[Before and after images]
*** Begin section ***
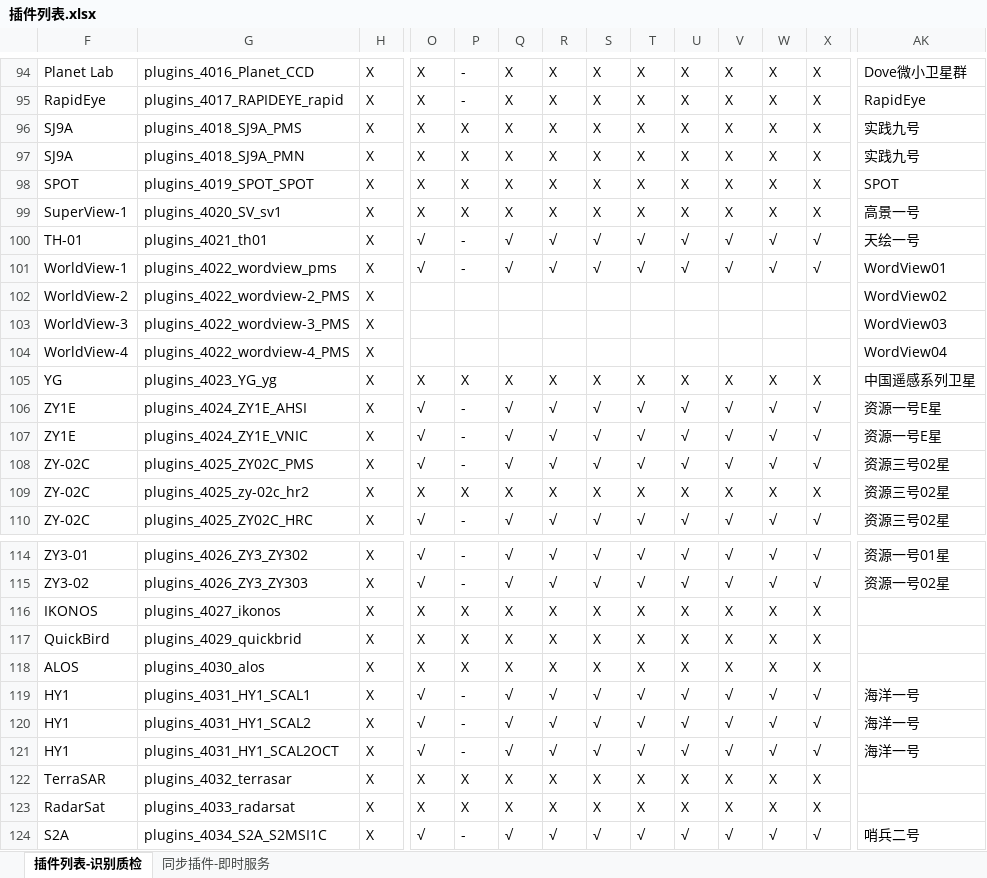
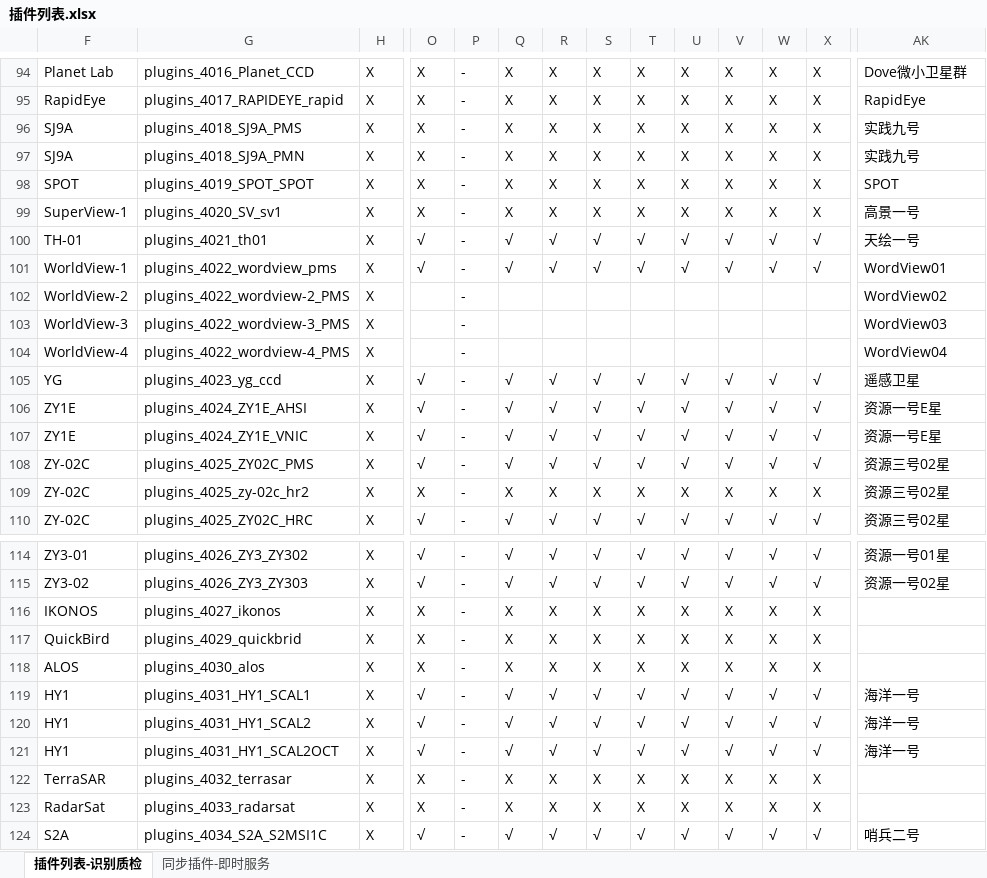
Before and after one commit to GISdeveloper2017/imetadata, an Excel workbook: docs/插件列表.xlsx, sheet 插件列表-识别质检, drawn as a sheet; only a part is shown, gaps mark what is left out; values as stored, in another font and other column widths than the file's, no cell formats; the diff covers the shown part only; the diff names each change by its address in the sheet, - before the commit and + after, or states it on an @@ line.

```diff
--- a/docs/插件列表.xlsx (sheet 插件列表-识别质检)
+++ b/docs/插件列表.xlsx (sheet 插件列表-识别质检)
-P96:P99: X
+P96:P99: -
-P102:P104: (empty)
+P102:P104: -
-G105: plugins_4023_YG_yg
+G105: plugins_4023_yg_ccd
-O105: X
+O105: √
-P105: X
+P105: -
-Q105: X
+Q105: √
-R105: X
+R105: √
-S105: X
+S105: √
-T105: X
+T105: √
-U105: X
+U105: √
-V105: X
+V105: √
-W105: X
+W105: √
-X105: X
+X105: √
-AK105: 中国遥感系列卫星
+AK105: 遥感卫星
-P109: X
+P109: -
-P116:P118: X
+P116:P118: -
-P122:P123: X
+P122:P123: -
```
Also changed, not shown: 1 edited cell elsewhere in this sheet, cell formats, 5 other files.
*** End section ***
Each entry above should be written out again exactly, without its pictures.

Before and after one commit to GISdeveloper2017/imetadata, an Excel workbook: docs/插件列表.xlsx, sheet 插件列表-识别质检, drawn as a sheet; only a part is shown, gaps mark what is left out; values as stored, in another font and other column widths than the file's, no cell formats; the diff covers the shown part only; the diff names each change by its address in the sheet, - before the commit and + after, or states it on an @@ line.

```diff
--- a/docs/插件列表.xlsx (sheet 插件列表-识别质检)
+++ b/docs/插件列表.xlsx (sheet 插件列表-识别质检)
-P96:P99: X
+P96:P99: -
-P102:P104: (empty)
+P102:P104: -
-G105: plugins_4023_YG_yg
+G105: plugins_4023_yg_ccd
-O105: X
+O105: √
-P105: X
+P105: -
-Q105: X
+Q105: √
-R105: X
+R105: √
-S105: X
+S105: √
-T105: X
+T105: √
-U105: X
+U105: √
-V105: X
+V105: √
-W105: X
+W105: √
-X105: X
+X105: √
-AK105: 中国遥感系列卫星
+AK105: 遥感卫星
-P109: X
+P109: -
-P116:P118: X
+P116:P118: -
-P122:P123: X
+P122:P123: -
```
Also changed, not shown: 1 edited cell elsewhere in this sheet, cell formats, 5 other files.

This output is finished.